──────── Records to use

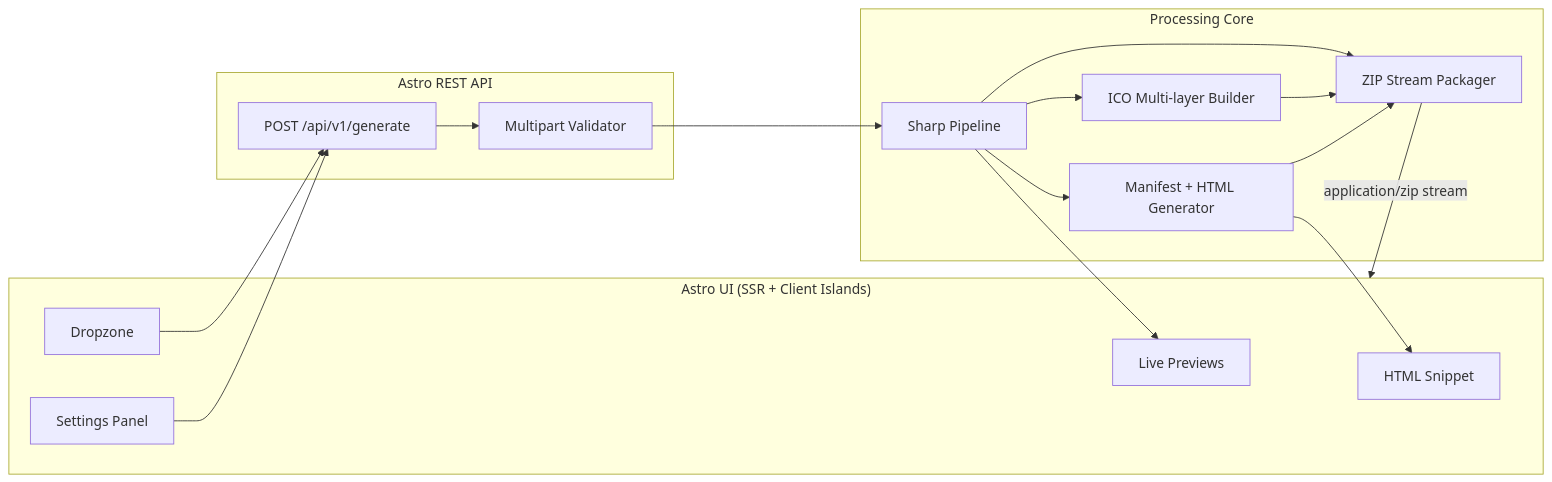
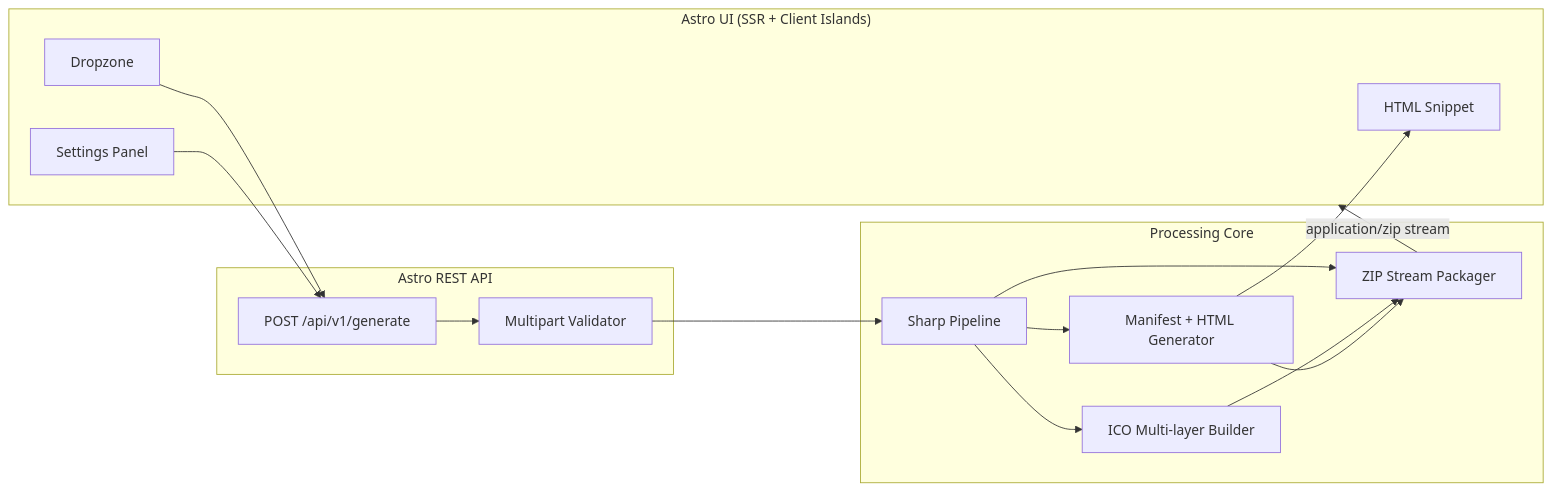
One commit to MaxiGarcia13/iconify changed the diagram in SPEC.md. Above: the diagram before and after it, drawn with Mermaid. The commit also changed other lines of this file and 6 other files, not shown here.

````diff
--- a/SPEC.md
+++ b/SPEC.md
@@ -38,33 +38,31 @@
 ```mermaid
 flowchart LR
   subgraph Client["Astro UI (SSR + Client Islands)"]
     DZ[Dropzone]
     SET[Settings Panel]
-    PV[Live Previews]
     SNIP[HTML Snippet]
   end
 
   subgraph API["Astro REST API"]
     EP["POST /api/v1/generate"]
     VAL[Multipart Validator]
   end
 
   subgraph Core["Processing Core"]
     SH[Sharp Pipeline]
     ICO[ICO Multi-layer Builder]
     MAN[Manifest + HTML Generator]
     ZIP[ZIP Stream Packager]
   end
 
   DZ --> EP
   SET --> EP
   EP --> VAL --> SH
   SH --> ICO
   SH --> MAN
   SH --> ZIP
   ICO --> ZIP
   MAN --> ZIP
   ZIP -->|application/zip stream| Client
   MAN --> SNIP
-  SH --> PV
 ```
````
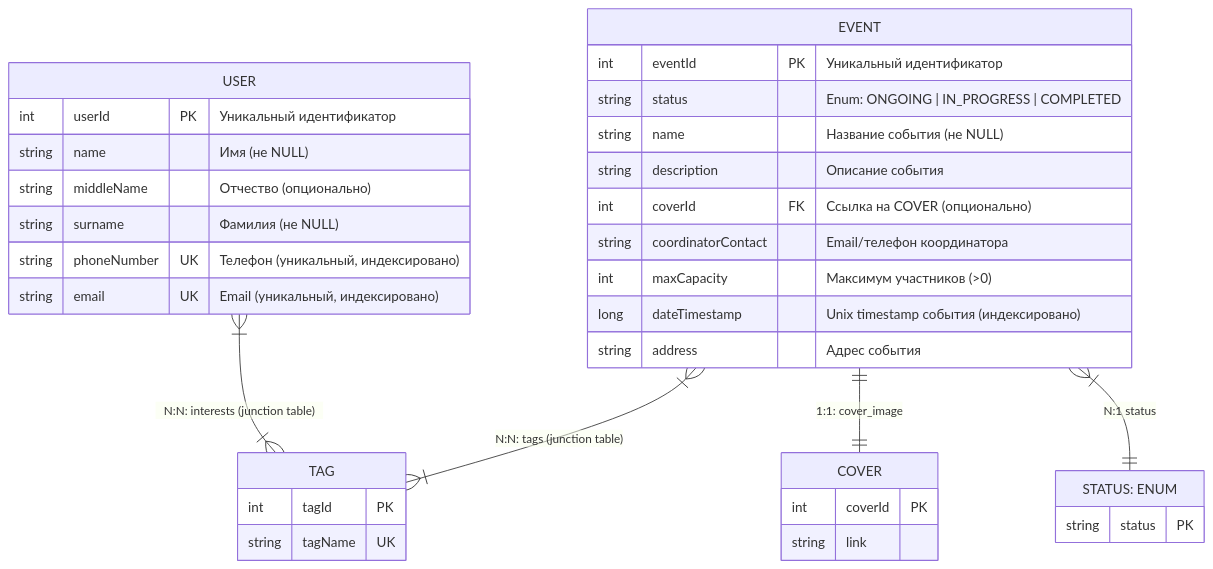
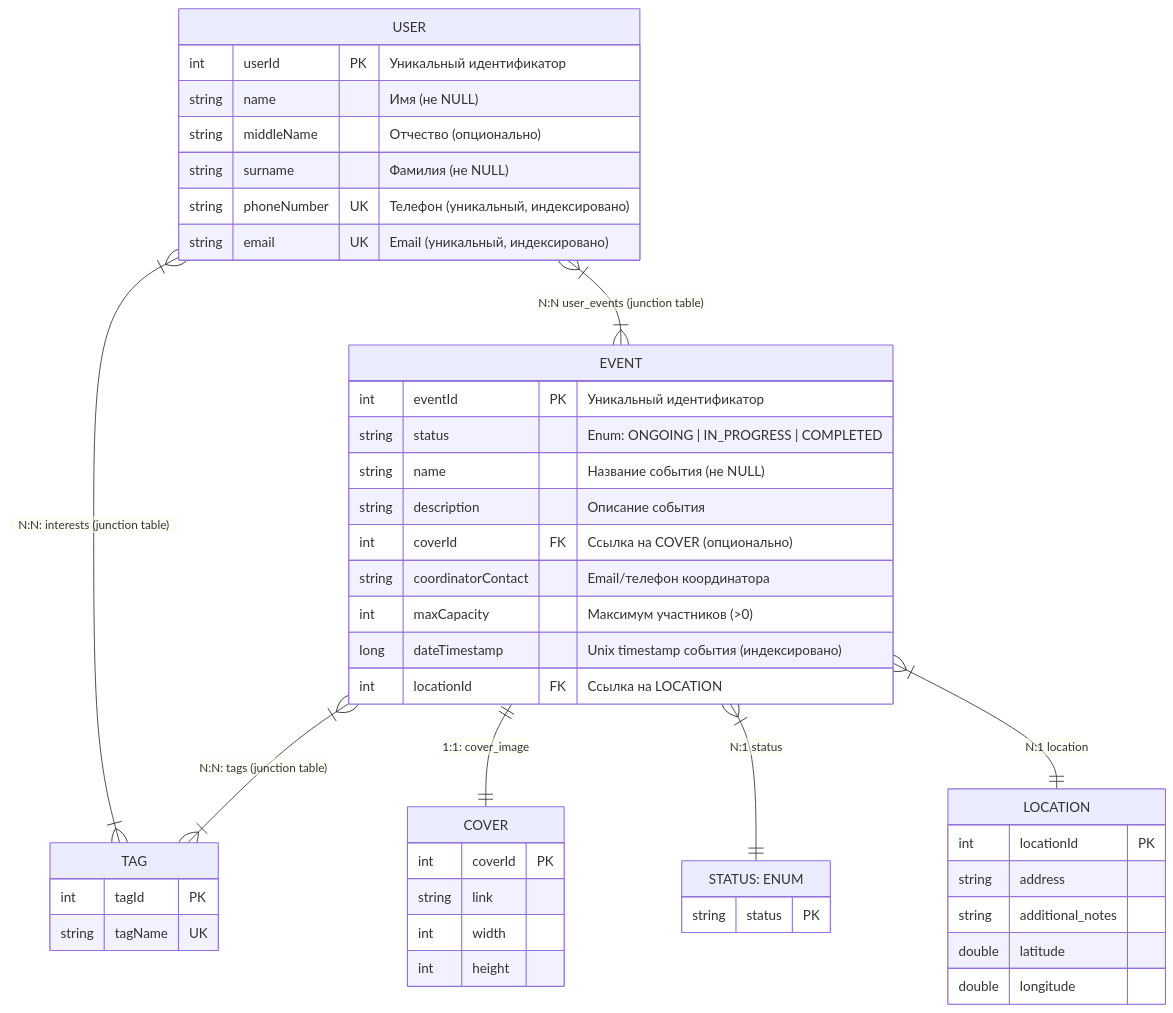
One commit to ADT-VOLUNTEERS-CASE/.github changed the third of 3 diagrams in documentation/architecture/erd.md. Above: the diagram before and after it, drawn with Mermaid. The commit also changed other lines of this file, not shown here.

Commit message:
docs(erd.md) add user - event relation; add location entity.

````diff
--- a/documentation/architecture/erd.md
+++ b/documentation/architecture/erd.md
@@ -118,49 +125,61 @@
 ```mermaid
 %%{init: {'theme':'base', 'themeCSS': 
 '.entityBox-USER { fill: #e3f2fd, stroke: #1565c0, stroke-width: 3px; }
 .entityTitleText-USER { fill: #1565c0; font-weight: bold; }
 .entityBox-EVENT { fill: #fff3e0, stroke: #e65100, stroke-width: 3px; }
 .entityTitleText-EVENT { fill: #e65100; font-weight: bold; }
 .attributeText { font-size: 12px; }
 '}}%%
 erDiagram
     USER {
         int userId PK "Уникальный идентификатор"
         string name "Имя (не NULL)"
         string middleName "Отчество (опционально)"
         string surname "Фамилия (не NULL)"
         string phoneNumber UK "Телефон (уникальный, индексировано)"
         string email UK "Email (уникальный, индексировано)"
     }
 
     EVENT {
         int eventId PK "Уникальный идентификатор"
         string status "Enum: ONGOING | IN_PROGRESS | COMPLETED"
         string name "Название события (не NULL)"
         string description "Описание события"
         int coverId FK "Ссылка на COVER (опционально)"
         string coordinatorContact "Email/телефон координатора"
         int maxCapacity "Максимум участников (>0)"
         long dateTimestamp "Unix timestamp события (индексировано)"
-        string address "Адрес события"
+        int locationId FK "Ссылка на LOCATION"
     }
 
     TAG {
         int tagId PK
         string tagName UK
     }
 
     COVER {
         int coverId PK
         string link
+        int width
+        int height
+    }
+
+    LOCATION {
+        int locationId PK
+        string address
+        string additional_notes
+        double latitude
+        double longitude
     }
 
     STATUS["STATUS: ENUM"] {
         string status PK
     }
 
     USER }|--|{ TAG: "N:N: interests (junction table)"
+    USER }|--|{ EVENT: "N:N user_events (junction table)"
     EVENT }|--|{ TAG: "N:N: tags (junction table)"
     EVENT ||--|| COVER: "1:1: cover_image"
     EVENT }|--|| STATUS: "N:1 status"
+    EVENT }|--|| LOCATION: "N:1 location"
 ```
````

────────────────

Task requirements:
Give the data again exactly, without pictures.

Problem solution:
One commit to MaxiGarcia13/iconify changed the diagram in SPEC.md. Above: the diagram before and after it, drawn with Mermaid. The commit also changed other lines of this file and 6 other files, not shown here.

````diff
--- a/SPEC.md
+++ b/SPEC.md
@@ -38,33 +38,31 @@
 ```mermaid
 flowchart LR
   subgraph Client["Astro UI (SSR + Client Islands)"]
     DZ[Dropzone]
     SET[Settings Panel]
-    PV[Live Previews]
     SNIP[HTML Snippet]
   end
 
   subgraph API["Astro REST API"]
     EP["POST /api/v1/generate"]
     VAL[Multipart Validator]
   end
 
   subgraph Core["Processing Core"]
     SH[Sharp Pipeline]
     ICO[ICO Multi-layer Builder]
     MAN[Manifest + HTML Generator]
     ZIP[ZIP Stream Packager]
   end
 
   DZ --> EP
   SET --> EP
   EP --> VAL --> SH
   SH --> ICO
   SH --> MAN
   SH --> ZIP
   ICO --> ZIP
   MAN --> ZIP
   ZIP -->|application/zip stream| Client
   MAN --> SNIP
-  SH --> PV
 ```
````
One commit to ADT-VOLUNTEERS-CASE/.github changed the third of 3 diagrams in documentation/architecture/erd.md. Above: the diagram before and after it, drawn with Mermaid. The commit also changed other lines of this file, not shown here.

Commit message:
docs(erd.md) add user - event relation; add location entity.

````diff
--- a/documentation/architecture/erd.md
+++ b/documentation/architecture/erd.md
@@ -118,49 +125,61 @@
 ```mermaid
 %%{init: {'theme':'base', 'themeCSS': 
 '.entityBox-USER { fill: #e3f2fd, stroke: #1565c0, stroke-width: 3px; }
 .entityTitleText-USER { fill: #1565c0; font-weight: bold; }
 .entityBox-EVENT { fill: #fff3e0, stroke: #e65100, stroke-width: 3px; }
 .entityTitleText-EVENT { fill: #e65100; font-weight: bold; }
 .attributeText { font-size: 12px; }
 '}}%%
 erDiagram
     USER {
         int userId PK "Уникальный идентификатор"
         string name "Имя (не NULL)"
         string middleName "Отчество (опционально)"
         string surname "Фамилия (не NULL)"
         string phoneNumber UK "Телефон (уникальный, индексировано)"
         string email UK "Email (уникальный, индексировано)"
     }
 
     EVENT {
         int eventId PK "Уникальный идентификатор"
         string status "Enum: ONGOING | IN_PROGRESS | COMPLETED"
         string name "Название события (не NULL)"
         string description "Описание события"
         int coverId FK "Ссылка на COVER (опционально)"
         string coordinatorContact "Email/телефон координатора"
         int maxCapacity "Максимум участников (>0)"
         long dateTimestamp "Unix timestamp события (индексировано)"
-        string address "Адрес события"
+        int locationId FK "Ссылка на LOCATION"
     }
 
     TAG {
         int tagId PK
         string tagName UK
     }
 
     COVER {
         int coverId PK
         string link
+        int width
+        int height
+    }
+
+    LOCATION {
+        int locationId PK
+        string address
+        string additional_notes
+        double latitude
+        double longitude
     }
 
     STATUS["STATUS: ENUM"] {
         string status PK
     }
 
     USER }|--|{ TAG: "N:N: interests (junction table)"
+    USER }|--|{ EVENT: "N:N user_events (junction table)"
     EVENT }|--|{ TAG: "N:N: tags (junction table)"
     EVENT ||--|| COVER: "1:1: cover_image"
     EVENT }|--|| STATUS: "N:1 status"
+    EVENT }|--|| LOCATION: "N:1 location"
 ```
````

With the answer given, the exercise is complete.